------ DATA PROVIDED ------
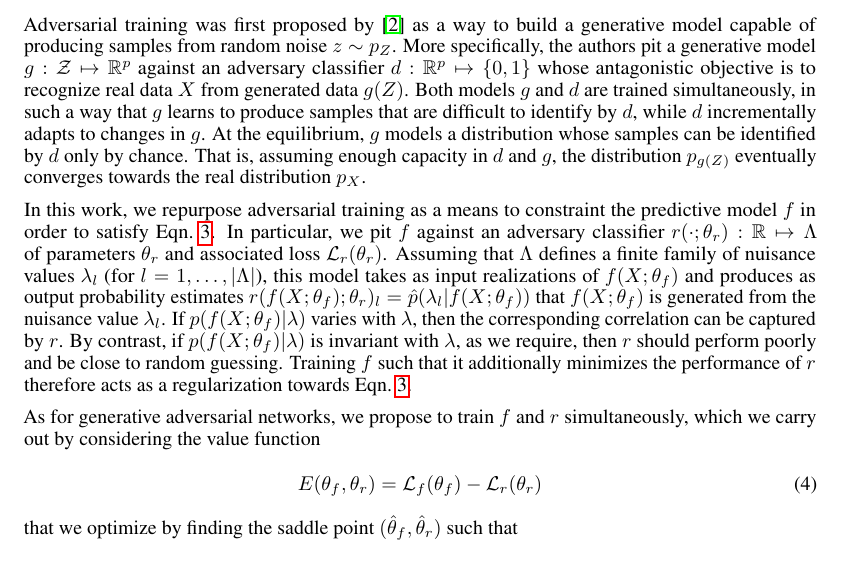
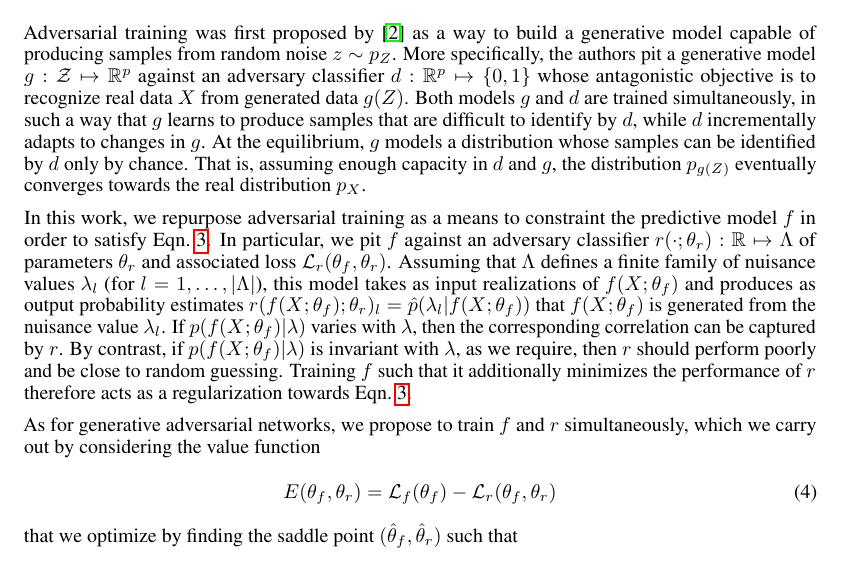
Before and after one commit to glouppe/paper-learning-to-pivot, a LaTeX paper (tex/paper.tex): part of page 2 of 3, cut so that both start at the same text. Compiled offline with pdfLaTeX.

Commit message:
L_r also depends on theta_f

```diff
--- a/tex/paper.tex
+++ b/tex/paper.tex
@@ -166,7 +166,7 @@ In this work, we repurpose adversarial training as a means to constraint the
 predictive model $f$ in order to satisfy Eqn.~\ref{eqn:criterion}. In
 particular, we pit $f$ against an adversary classifier $r(\cdot ;
 \theta_r) : \mathbb{R} \mapsto \Lambda$ of parameters $\theta_r$ and
-associated loss ${\cal L}_r(\theta_r)$.
+associated loss ${\cal L}_r(\theta_f, \theta_r)$.
 Assuming that $\Lambda$ defines a finite family of nuisance values $\lambda_l$ (for $l=1, \dots, |\Lambda|$),
 this model takes as input realizations of $f(X; \theta_f)$
 and produces as output probability estimates $r(f(X; \theta_f); \theta_r)_l = \hat{p}(\lambda_l| f(X; \theta_f)) $
@@ -180,7 +180,7 @@ As for generative adversarial networks, we propose to
 train $f$ and $r$ simultaneously, which we carry out by considering
 the value function
 \begin{equation}
-    E(\theta_f, \theta_r) = {\cal L}_f(\theta_f) - {\cal L}_r(\theta_r)
+    E(\theta_f, \theta_r) = {\cal L}_f(\theta_f) - {\cal L}_r(\theta_f, \theta_r)
 \end{equation}
 that we optimize by finding the saddle point $(\smash{\hat\theta_f}, \smash{\hat\theta_r})$ such that
 \begin{align}
```
Also changed, not shown: tex/paper.pdf.
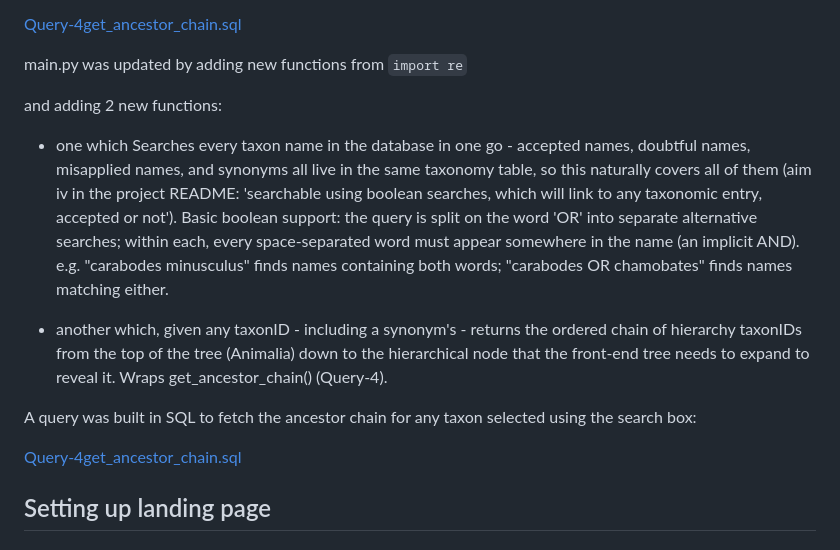
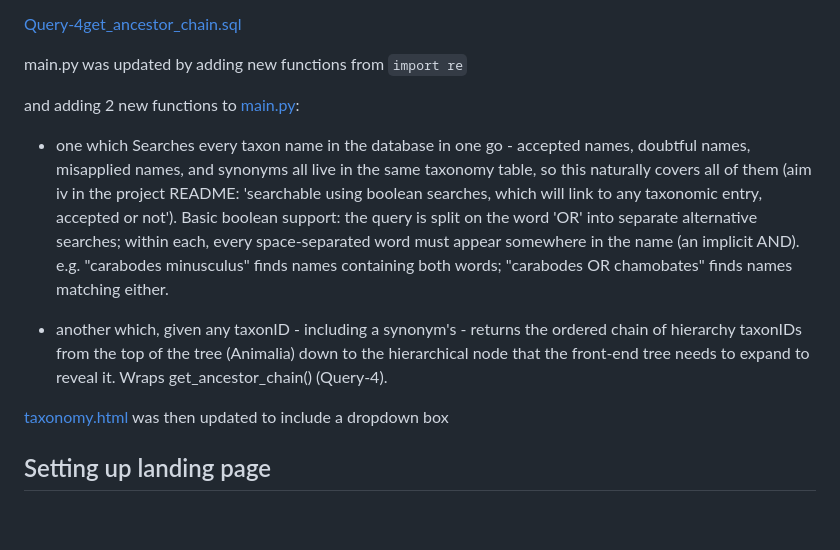
Before and after one commit to drmjshepherd/Aphanologia, a Markdown page: README.md, the part around the change. GitHub-like rendering; blank space fills up the shorter version.

```diff
--- a/README.md
+++ b/README.md
@@ -356,7 +356,7 @@ Purpose: Given any taxonID - including a synonym's - returns the ordered list of
 main.py was updated by adding new functions from
 `import re`
 
-and adding 2 new functions:
+and adding 2 new functions to [main.py](main.py):
 * one which Searches every taxon name in the database in one go - accepted
     names, doubtful names, misapplied names, and synonyms all live
     in the same taxonomy table, so this naturally covers all of them
@@ -374,9 +374,8 @@ and adding 2 new functions:
     down to the hierarchical node that the front-end tree needs to
     expand to reveal it. Wraps get_ancestor_chain() (Query-4).
 
-A query was built in SQL to fetch the ancestor chain for any taxon selected using the search box:
+[taxonomy.html](taxonomy.html) was then updated to include a dropdown box
 
-[Query-4get_ancestor_chain.sql](Query-4get_ancestor_chain.sql)
 
 ## Setting up landing page
 
```
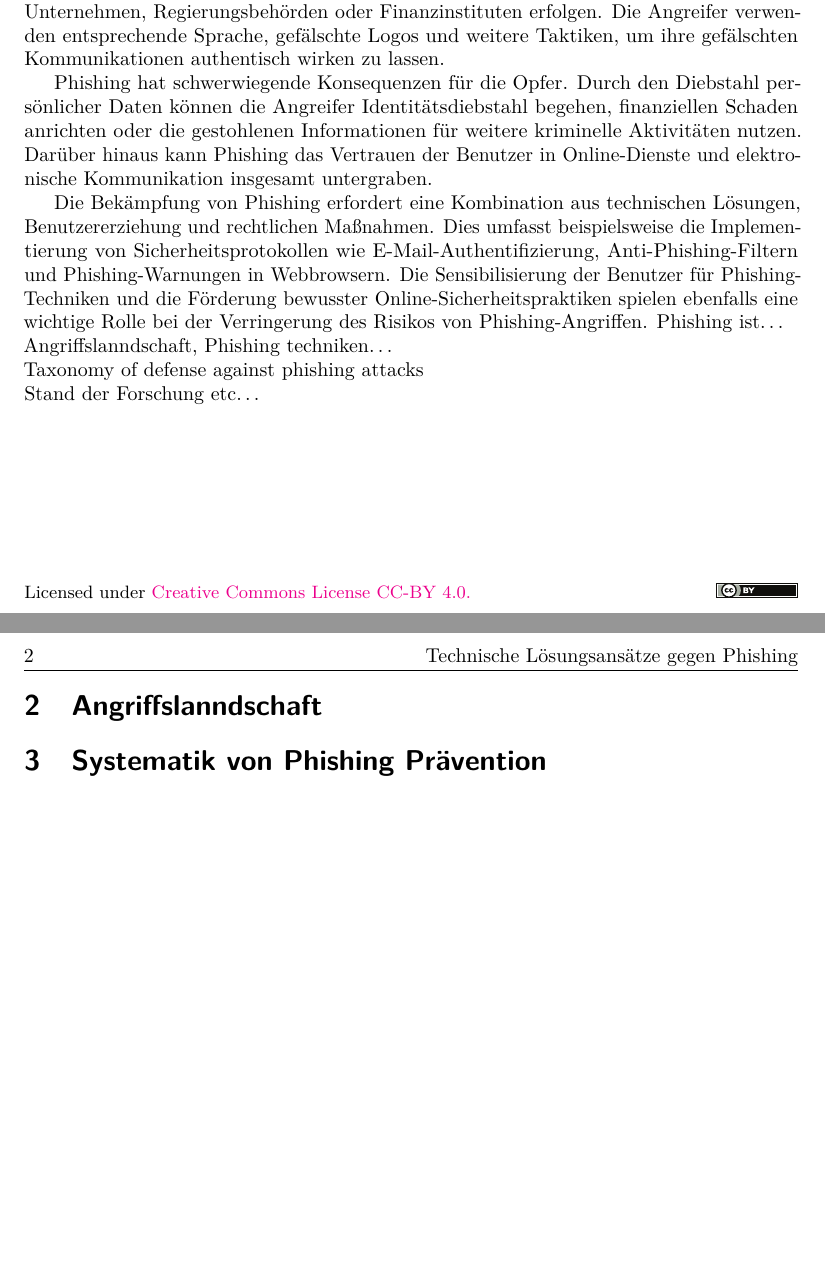
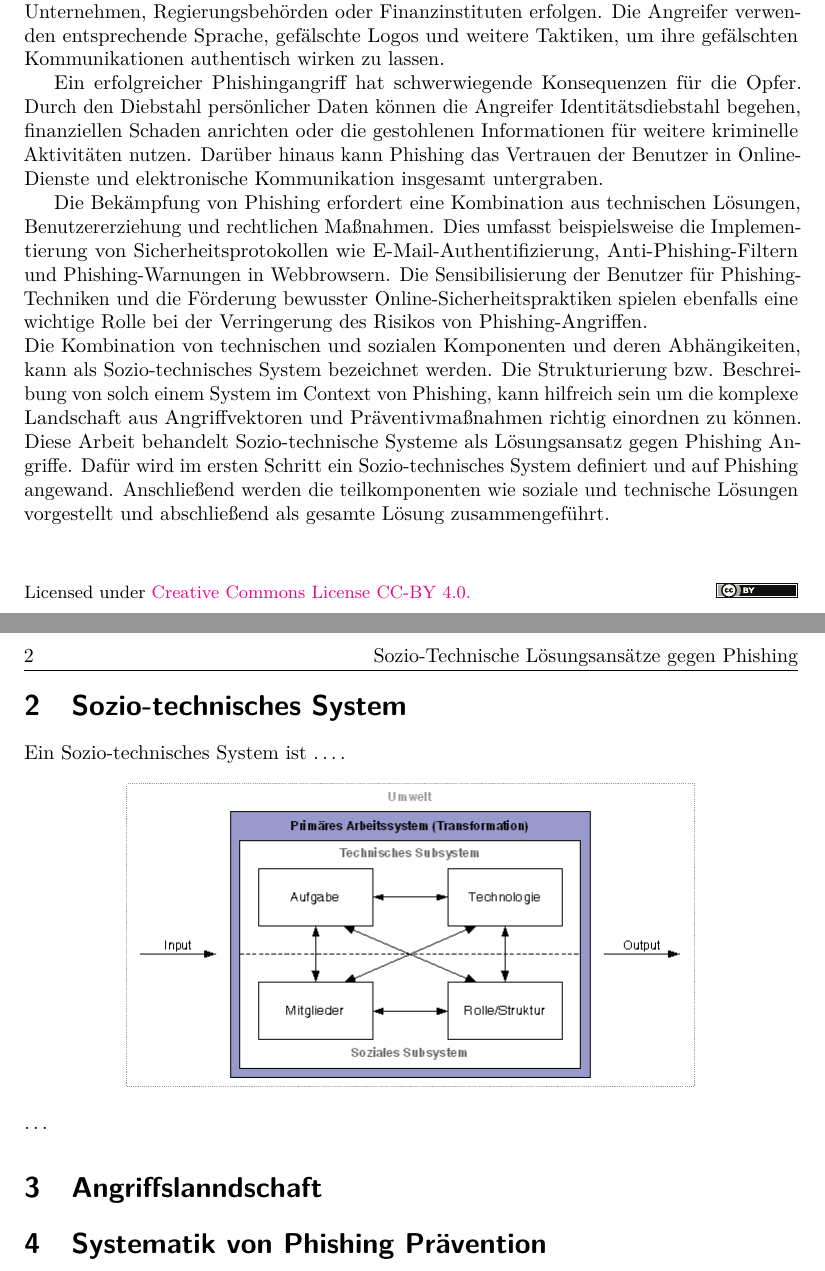
Before and after one commit to mauriceKalevra/social-engineering-term-paper, a LaTeX document (paper/iacrtrans-master/template.tex): two parts of pages 1 and 2 of 2 before the commit and two parts of pages 1 and 2 of 3 after it, joined at a grey line, cut so that both start at the same text, the shorter picture padded with empty space. Compiled offline with pdfLaTeX.

Commit message:
intrudustion

```diff
--- a/paper/iacrtrans-master/template.tex
+++ b/paper/iacrtrans-master/template.tex
@@ -27,7 +27,7 @@
 
 
 %%%% 4. TITLE %%%%
-\title{Technische Lösungsansätze gegen Phishing}
+\title{Sozio-Technische Lösungsansätze gegen Phishing}
 
 \author{Moritz Rupp}
 
@@ -50,15 +50,19 @@ Phishing ist eine Form des betrügerischen Verhaltens im Internet, bei der Angre
 
 Dazu nutzen Phishing-Angriffe oft soziale Manipulationstechniken, um das Vertrauen der Opfer zu gewinnen. Dies kann beispielsweise durch die Nachahmung von bekannten Unternehmen, Regierungsbehörden oder Finanzinstituten erfolgen. Die Angreifer verwenden entsprechende Sprache, gefälschte Logos und weitere Taktiken, um ihre gefälschten Kommunikationen authentisch wirken zu lassen.
 
-Phishing hat schwerwiegende Konsequenzen für die Opfer. Durch den Diebstahl persönlicher Daten können die Angreifer Identitätsdiebstahl begehen, finanziellen Schaden anrichten oder die gestohlenen Informationen für weitere kriminelle Aktivitäten nutzen. Darüber hinaus kann Phishing das Vertrauen der Benutzer in Online-Dienste und elektronische Kommunikation insgesamt untergraben.
+Ein erfolgreicher Phishingangriff hat schwerwiegende Konsequenzen für die Opfer. Durch den Diebstahl persönlicher Daten können die Angreifer Identitätsdiebstahl begehen, finanziellen Schaden anrichten oder die gestohlenen Informationen für weitere kriminelle Aktivitäten nutzen. Darüber hinaus kann Phishing das Vertrauen der Benutzer in Online-Dienste und elektronische Kommunikation insgesamt untergraben.
 
-Die Bekämpfung von Phishing erfordert eine Kombination aus technischen Lösungen, Benutzererziehung und rechtlichen Maßnahmen. Dies umfasst beispielsweise die Implementierung von Sicherheitsprotokollen wie E-Mail-Authentifizierung, Anti-Phishing-Filtern und Phishing-Warnungen in Webbrowsern. Die Sensibilisierung der Benutzer für Phishing-Techniken und die Förderung bewusster Online-Sicherheitspraktiken spielen ebenfalls eine wichtige Rolle bei der Verringerung des Risikos von Phishing-Angriffen.
-Phishing ist\dots\\
-Angriffslanndschaft, Phishing techniken\dots\\
-Taxonomy of defense against phishing attacks\\
-Stand der Forschung etc\dots
+Die Bekämpfung von Phishing erfordert eine Kombination aus technischen Lösungen, Benutzererziehung und rechtlichen Maßnahmen. Dies umfasst beispielsweise die Implementierung von Sicherheitsprotokollen wie E-Mail-Authentifizierung, Anti-Phishing-Filtern und Phishing-Warnungen in Webbrowsern. Die Sensibilisierung der Benutzer für Phishing-Techniken und die Förderung bewusster Online-Sicherheitspraktiken spielen ebenfalls eine wichtige Rolle bei der Verringerung des Risikos von Phishing-Angriffen.\\ Die Kombination von technischen und sozialen Komponenten und deren Abhängikeiten, kann als Sozio-technisches System bezeichnet werden. Die Strukturierung bzw. Beschreibung von solch einem System im Context von Phishing, kann hilfreich sein um die komplexe Landschaft aus Angriffvektoren und Präventivmaßnahmen richtig einordnen zu können. Diese Arbeit behandelt Sozio-technische Systeme  als Lösungsansatz gegen Phishing Angriffe. Dafür wird im ersten Schritt ein Sozio-technisches System definiert und auf Phishing angewand. Anschließend werden die teilkomponenten wie soziale und technische Lösungen vorgestellt und abschließend als gesamte Lösung zusammengeführt.
+
 
 \newpage
+\section{Sozio-technisches System}
+Ein Sozio-technisches System ist \dots.
+\begin{center}
+ \includegraphics[scale=0.5]{sozio.png}
+
+\end{center}
+\dots
 \section{Angriffslanndschaft}
 \section{Systematik von Phishing Prävention}
 \section{Technische Lösungsansätze}
```
Also changed, not shown: paper/iacrtrans-master/sozio.png (added).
------
# ABOUT THIS TASK
Would you please copy the material exactly, leaving all the pictures out?

# RESPONSE BOX
Before and after one commit to glouppe/paper-learning-to-pivot, a LaTeX paper (tex/paper.tex): part of page 2 of 3, cut so that both start at the same text. Compiled offline with pdfLaTeX.

Commit message:
L_r also depends on theta_f

```diff
--- a/tex/paper.tex
+++ b/tex/paper.tex
@@ -166,7 +166,7 @@ In this work, we repurpose adversarial training as a means to constraint the
 predictive model $f$ in order to satisfy Eqn.~\ref{eqn:criterion}. In
 particular, we pit $f$ against an adversary classifier $r(\cdot ;
 \theta_r) : \mathbb{R} \mapsto \Lambda$ of parameters $\theta_r$ and
-associated loss ${\cal L}_r(\theta_r)$.
+associated loss ${\cal L}_r(\theta_f, \theta_r)$.
 Assuming that $\Lambda$ defines a finite family of nuisance values $\lambda_l$ (for $l=1, \dots, |\Lambda|$),
 this model takes as input realizations of $f(X; \theta_f)$
 and produces as output probability estimates $r(f(X; \theta_f); \theta_r)_l = \hat{p}(\lambda_l| f(X; \theta_f)) $
@@ -180,7 +180,7 @@ As for generative adversarial networks, we propose to
 train $f$ and $r$ simultaneously, which we carry out by considering
 the value function
 \begin{equation}
-    E(\theta_f, \theta_r) = {\cal L}_f(\theta_f) - {\cal L}_r(\theta_r)
+    E(\theta_f, \theta_r) = {\cal L}_f(\theta_f) - {\cal L}_r(\theta_f, \theta_r)
 \end{equation}
 that we optimize by finding the saddle point $(\smash{\hat\theta_f}, \smash{\hat\theta_r})$ such that
 \begin{align}
```
Also changed, not shown: tex/paper.pdf.
Before and after one commit to drmjshepherd/Aphanologia, a Markdown page: README.md, the part around the change. GitHub-like rendering; blank space fills up the shorter version.

```diff
--- a/README.md
+++ b/README.md
@@ -356,7 +356,7 @@ Purpose: Given any taxonID - including a synonym's - returns the ordered list of
 main.py was updated by adding new functions from
 `import re`
 
-and adding 2 new functions:
+and adding 2 new functions to [main.py](main.py):
 * one which Searches every taxon name in the database in one go - accepted
     names, doubtful names, misapplied names, and synonyms all live
     in the same taxonomy table, so this naturally covers all of them
@@ -374,9 +374,8 @@ and adding 2 new functions:
     down to the hierarchical node that the front-end tree needs to
     expand to reveal it. Wraps get_ancestor_chain() (Query-4).
 
-A query was built in SQL to fetch the ancestor chain for any taxon selected using the search box:
+[taxonomy.html](taxonomy.html) was then updated to include a dropdown box
 
-[Query-4get_ancestor_chain.sql](Query-4get_ancestor_chain.sql)
 
 ## Setting up landing page
 
```
Before and after one commit to mauriceKalevra/social-engineering-term-paper, a LaTeX document (paper/iacrtrans-master/template.tex): two parts of pages 1 and 2 of 2 before the commit and two parts of pages 1 and 2 of 3 after it, joined at a grey line, cut so that both start at the same text, the shorter picture padded with empty space. Compiled offline with pdfLaTeX.

Commit message:
intrudustion

```diff
--- a/paper/iacrtrans-master/template.tex
+++ b/paper/iacrtrans-master/template.tex
@@ -27,7 +27,7 @@
 
 
 %%%% 4. TITLE %%%%
-\title{Technische Lösungsansätze gegen Phishing}
+\title{Sozio-Technische Lösungsansätze gegen Phishing}
 
 \author{Moritz Rupp}
 
@@ -50,15 +50,19 @@ Phishing ist eine Form des betrügerischen Verhaltens im Internet, bei der Angre
 
 Dazu nutzen Phishing-Angriffe oft soziale Manipulationstechniken, um das Vertrauen der Opfer zu gewinnen. Dies kann beispielsweise durch die Nachahmung von bekannten Unternehmen, Regierungsbehörden oder Finanzinstituten erfolgen. Die Angreifer verwenden entsprechende Sprache, gefälschte Logos und weitere Taktiken, um ihre gefälschten Kommunikationen authentisch wirken zu lassen.
 
-Phishing hat schwerwiegende Konsequenzen für die Opfer. Durch den Diebstahl persönlicher Daten können die Angreifer Identitätsdiebstahl begehen, finanziellen Schaden anrichten oder die gestohlenen Informationen für weitere kriminelle Aktivitäten nutzen. Darüber hinaus kann Phishing das Vertrauen der Benutzer in Online-Dienste und elektronische Kommunikation insgesamt untergraben.
+Ein erfolgreicher Phishingangriff hat schwerwiegende Konsequenzen für die Opfer. Durch den Diebstahl persönlicher Daten können die Angreifer Identitätsdiebstahl begehen, finanziellen Schaden anrichten oder die gestohlenen Informationen für weitere kriminelle Aktivitäten nutzen. Darüber hinaus kann Phishing das Vertrauen der Benutzer in Online-Dienste und elektronische Kommunikation insgesamt untergraben.
 
-Die Bekämpfung von Phishing erfordert eine Kombination aus technischen Lösungen, Benutzererziehung und rechtlichen Maßnahmen. Dies umfasst beispielsweise die Implementierung von Sicherheitsprotokollen wie E-Mail-Authentifizierung, Anti-Phishing-Filtern und Phishing-Warnungen in Webbrowsern. Die Sensibilisierung der Benutzer für Phishing-Techniken und die Förderung bewusster Online-Sicherheitspraktiken spielen ebenfalls eine wichtige Rolle bei der Verringerung des Risikos von Phishing-Angriffen.
-Phishing ist\dots\\
-Angriffslanndschaft, Phishing techniken\dots\\
-Taxonomy of defense against phishing attacks\\
-Stand der Forschung etc\dots
+Die Bekämpfung von Phishing erfordert eine Kombination aus technischen Lösungen, Benutzererziehung und rechtlichen Maßnahmen. Dies umfasst beispielsweise die Implementierung von Sicherheitsprotokollen wie E-Mail-Authentifizierung, Anti-Phishing-Filtern und Phishing-Warnungen in Webbrowsern. Die Sensibilisierung der Benutzer für Phishing-Techniken und die Förderung bewusster Online-Sicherheitspraktiken spielen ebenfalls eine wichtige Rolle bei der Verringerung des Risikos von Phishing-Angriffen.\\ Die Kombination von technischen und sozialen Komponenten und deren Abhängikeiten, kann als Sozio-technisches System bezeichnet werden. Die Strukturierung bzw. Beschreibung von solch einem System im Context von Phishing, kann hilfreich sein um die komplexe Landschaft aus Angriffvektoren und Präventivmaßnahmen richtig einordnen zu können. Diese Arbeit behandelt Sozio-technische Systeme  als Lösungsansatz gegen Phishing Angriffe. Dafür wird im ersten Schritt ein Sozio-technisches System definiert und auf Phishing angewand. Anschließend werden die teilkomponenten wie soziale und technische Lösungen vorgestellt und abschließend als gesamte Lösung zusammengeführt.
+
 
 \newpage
+\section{Sozio-technisches System}
+Ein Sozio-technisches System ist \dots.
+\begin{center}
+ \includegraphics[scale=0.5]{sozio.png}
+
+\end{center}
+\dots
 \section{Angriffslanndschaft}
 \section{Systematik von Phishing Prävention}
 \section{Technische Lösungsansätze}
```
Also changed, not shown: paper/iacrtrans-master/sozio.png (added).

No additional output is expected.